* Exercise instructions: Reproduce all of the data exactly. Images are not to appear in the reply.

* Study material:
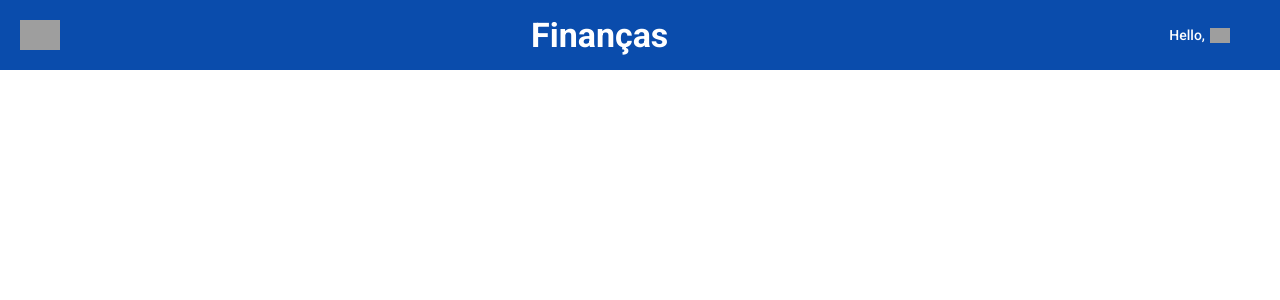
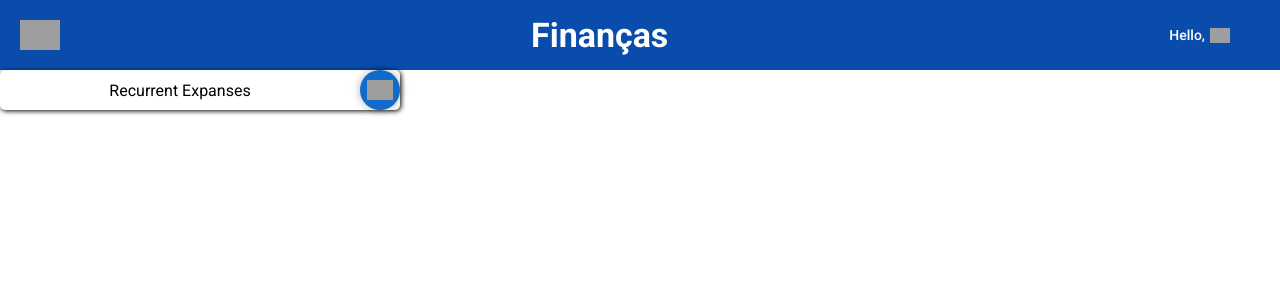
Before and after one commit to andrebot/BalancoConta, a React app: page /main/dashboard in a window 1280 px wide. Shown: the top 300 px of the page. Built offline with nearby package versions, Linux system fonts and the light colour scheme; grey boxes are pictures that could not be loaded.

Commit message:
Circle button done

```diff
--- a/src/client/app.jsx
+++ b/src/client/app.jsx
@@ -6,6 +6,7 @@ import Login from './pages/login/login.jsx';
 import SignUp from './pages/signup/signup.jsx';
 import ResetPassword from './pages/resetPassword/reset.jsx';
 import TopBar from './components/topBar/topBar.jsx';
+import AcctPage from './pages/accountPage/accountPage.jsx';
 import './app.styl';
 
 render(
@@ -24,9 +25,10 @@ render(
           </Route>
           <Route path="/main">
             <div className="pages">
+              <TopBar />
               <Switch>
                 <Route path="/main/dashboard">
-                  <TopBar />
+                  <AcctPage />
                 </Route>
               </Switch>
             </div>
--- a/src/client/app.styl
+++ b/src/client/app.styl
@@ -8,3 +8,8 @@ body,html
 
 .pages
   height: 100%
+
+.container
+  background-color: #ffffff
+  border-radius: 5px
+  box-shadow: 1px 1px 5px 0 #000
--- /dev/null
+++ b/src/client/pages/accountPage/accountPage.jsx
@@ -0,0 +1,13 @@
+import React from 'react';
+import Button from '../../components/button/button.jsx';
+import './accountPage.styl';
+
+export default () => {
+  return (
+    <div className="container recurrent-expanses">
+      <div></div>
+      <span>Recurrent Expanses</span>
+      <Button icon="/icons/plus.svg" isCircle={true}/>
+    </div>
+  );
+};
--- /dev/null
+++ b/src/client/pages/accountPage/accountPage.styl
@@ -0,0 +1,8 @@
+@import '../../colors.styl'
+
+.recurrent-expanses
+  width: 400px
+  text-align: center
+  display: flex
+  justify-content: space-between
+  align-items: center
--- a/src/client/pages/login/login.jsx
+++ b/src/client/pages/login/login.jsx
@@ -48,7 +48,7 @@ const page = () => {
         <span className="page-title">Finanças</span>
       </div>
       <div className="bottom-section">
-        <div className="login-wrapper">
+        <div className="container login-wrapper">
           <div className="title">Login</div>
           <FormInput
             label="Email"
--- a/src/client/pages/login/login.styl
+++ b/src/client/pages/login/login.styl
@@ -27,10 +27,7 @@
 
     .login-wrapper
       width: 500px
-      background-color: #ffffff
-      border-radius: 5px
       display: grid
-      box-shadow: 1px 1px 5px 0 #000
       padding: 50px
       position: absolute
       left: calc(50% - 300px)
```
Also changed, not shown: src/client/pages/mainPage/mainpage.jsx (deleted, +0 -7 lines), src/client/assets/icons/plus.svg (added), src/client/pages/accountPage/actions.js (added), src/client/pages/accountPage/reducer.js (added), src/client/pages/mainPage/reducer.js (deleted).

* Answer below:
Before and after one commit to andrebot/BalancoConta, a React app: page /main/dashboard in a window 1280 px wide. Shown: the top 300 px of the page. Built offline with nearby package versions, Linux system fonts and the light colour scheme; grey boxes are pictures that could not be loaded.

Commit message:
Circle button done

```diff
--- a/src/client/app.jsx
+++ b/src/client/app.jsx
@@ -6,6 +6,7 @@ import Login from './pages/login/login.jsx';
 import SignUp from './pages/signup/signup.jsx';
 import ResetPassword from './pages/resetPassword/reset.jsx';
 import TopBar from './components/topBar/topBar.jsx';
+import AcctPage from './pages/accountPage/accountPage.jsx';
 import './app.styl';
 
 render(
@@ -24,9 +25,10 @@ render(
           </Route>
           <Route path="/main">
             <div className="pages">
+              <TopBar />
               <Switch>
                 <Route path="/main/dashboard">
-                  <TopBar />
+                  <AcctPage />
                 </Route>
               </Switch>
             </div>
--- a/src/client/app.styl
+++ b/src/client/app.styl
@@ -8,3 +8,8 @@ body,html
 
 .pages
   height: 100%
+
+.container
+  background-color: #ffffff
+  border-radius: 5px
+  box-shadow: 1px 1px 5px 0 #000
--- /dev/null
+++ b/src/client/pages/accountPage/accountPage.jsx
@@ -0,0 +1,13 @@
+import React from 'react';
+import Button from '../../components/button/button.jsx';
+import './accountPage.styl';
+
+export default () => {
+  return (
+    <div className="container recurrent-expanses">
+      <div></div>
+      <span>Recurrent Expanses</span>
+      <Button icon="/icons/plus.svg" isCircle={true}/>
+    </div>
+  );
+};
--- /dev/null
+++ b/src/client/pages/accountPage/accountPage.styl
@@ -0,0 +1,8 @@
+@import '../../colors.styl'
+
+.recurrent-expanses
+  width: 400px
+  text-align: center
+  display: flex
+  justify-content: space-between
+  align-items: center
--- a/src/client/pages/login/login.jsx
+++ b/src/client/pages/login/login.jsx
@@ -48,7 +48,7 @@ const page = () => {
         <span className="page-title">Finanças</span>
       </div>
       <div className="bottom-section">
-        <div className="login-wrapper">
+        <div className="container login-wrapper">
           <div className="title">Login</div>
           <FormInput
             label="Email"
--- a/src/client/pages/login/login.styl
+++ b/src/client/pages/login/login.styl
@@ -27,10 +27,7 @@
 
     .login-wrapper
       width: 500px
-      background-color: #ffffff
-      border-radius: 5px
       display: grid
-      box-shadow: 1px 1px 5px 0 #000
       padding: 50px
       position: absolute
       left: calc(50% - 300px)
```
Also changed, not shown: src/client/pages/mainPage/mainpage.jsx (deleted, +0 -7 lines), src/client/assets/icons/plus.svg (added), src/client/pages/accountPage/actions.js (added), src/client/pages/accountPage/reducer.js (added), src/client/pages/mainPage/reducer.js (deleted).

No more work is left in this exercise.